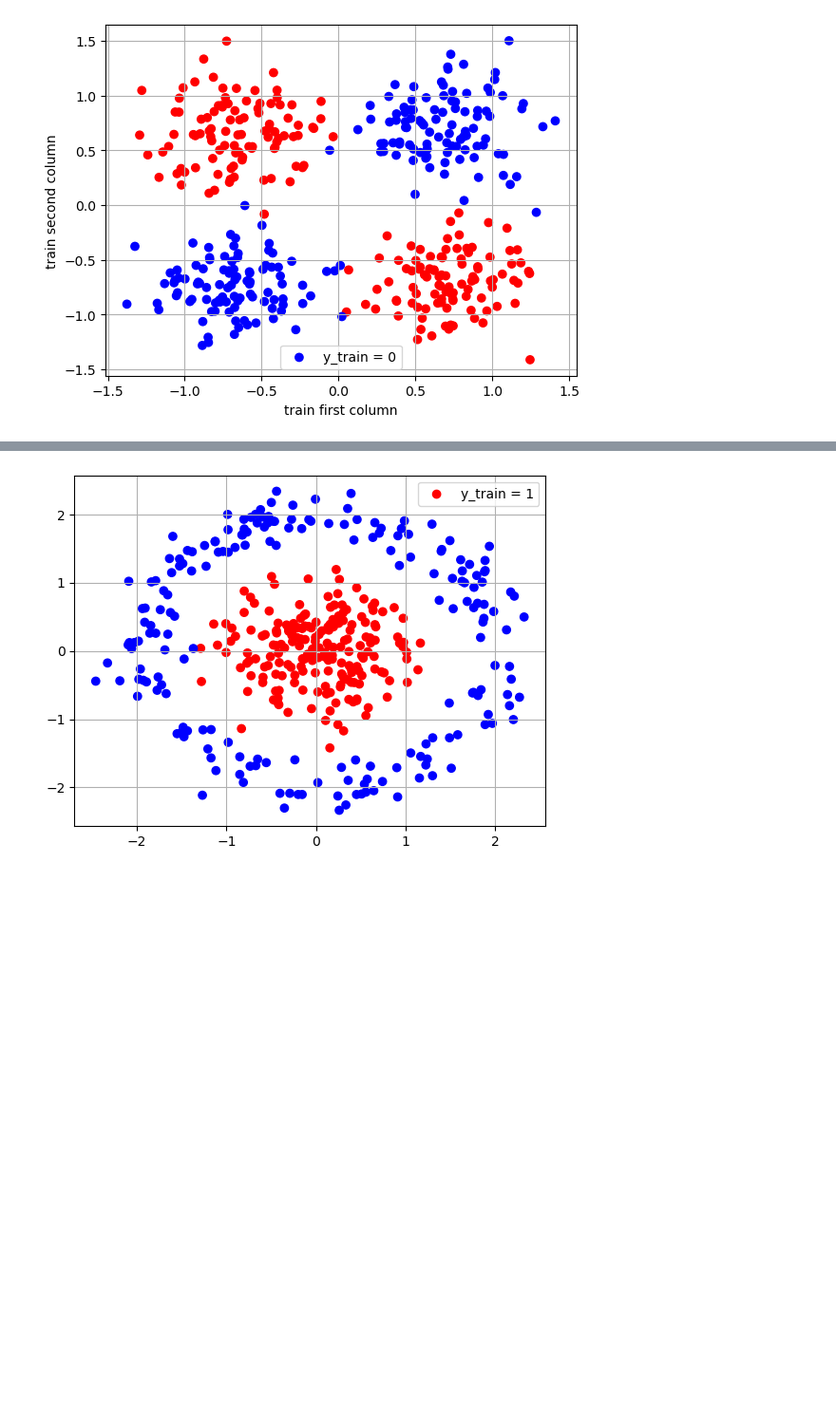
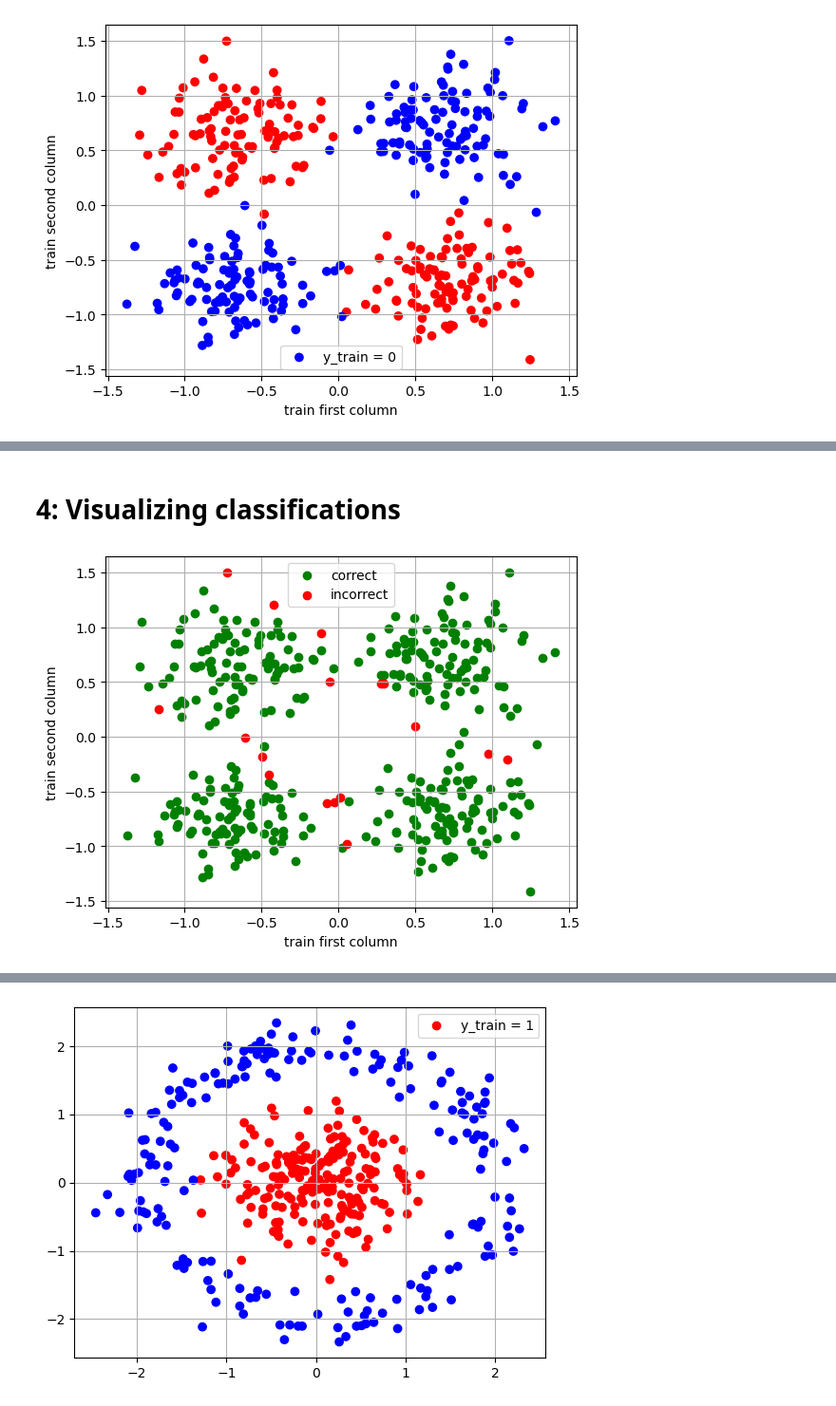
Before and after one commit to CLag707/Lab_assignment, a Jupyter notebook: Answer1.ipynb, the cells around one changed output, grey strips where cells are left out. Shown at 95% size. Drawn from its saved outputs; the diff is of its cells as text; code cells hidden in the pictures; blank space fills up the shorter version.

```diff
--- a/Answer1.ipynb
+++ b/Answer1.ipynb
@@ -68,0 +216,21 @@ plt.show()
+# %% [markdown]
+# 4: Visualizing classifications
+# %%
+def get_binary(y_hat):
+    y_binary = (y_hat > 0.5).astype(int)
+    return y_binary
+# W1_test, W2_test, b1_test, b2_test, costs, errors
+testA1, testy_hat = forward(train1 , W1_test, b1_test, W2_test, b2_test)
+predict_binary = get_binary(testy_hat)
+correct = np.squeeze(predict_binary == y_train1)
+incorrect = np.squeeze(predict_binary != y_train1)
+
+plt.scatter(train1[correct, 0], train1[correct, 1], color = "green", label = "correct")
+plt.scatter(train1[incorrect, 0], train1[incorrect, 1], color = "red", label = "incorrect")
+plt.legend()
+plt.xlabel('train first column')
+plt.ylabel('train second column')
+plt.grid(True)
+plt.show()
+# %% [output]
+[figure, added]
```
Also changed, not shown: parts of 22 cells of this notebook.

------------------------------------------------------------------------

Action item => Reproduce all the material exactly, omitting images.

Task solution =>
Before and after one commit to CLag707/Lab_assignment, a Jupyter notebook: Answer1.ipynb, the cells around one changed output, grey strips where cells are left out. Shown at 95% size. Drawn from its saved outputs; the diff is of its cells as text; code cells hidden in the pictures; blank space fills up the shorter version.

```diff
--- a/Answer1.ipynb
+++ b/Answer1.ipynb
@@ -68,0 +216,21 @@ plt.show()
+# %% [markdown]
+# 4: Visualizing classifications
+# %%
+def get_binary(y_hat):
+    y_binary = (y_hat > 0.5).astype(int)
+    return y_binary
+# W1_test, W2_test, b1_test, b2_test, costs, errors
+testA1, testy_hat = forward(train1 , W1_test, b1_test, W2_test, b2_test)
+predict_binary = get_binary(testy_hat)
+correct = np.squeeze(predict_binary == y_train1)
+incorrect = np.squeeze(predict_binary != y_train1)
+
+plt.scatter(train1[correct, 0], train1[correct, 1], color = "green", label = "correct")
+plt.scatter(train1[incorrect, 0], train1[incorrect, 1], color = "red", label = "incorrect")
+plt.legend()
+plt.xlabel('train first column')
+plt.ylabel('train second column')
+plt.grid(True)
+plt.show()
+# %% [output]
+[figure, added]
```
Also changed, not shown: parts of 22 cells of this notebook.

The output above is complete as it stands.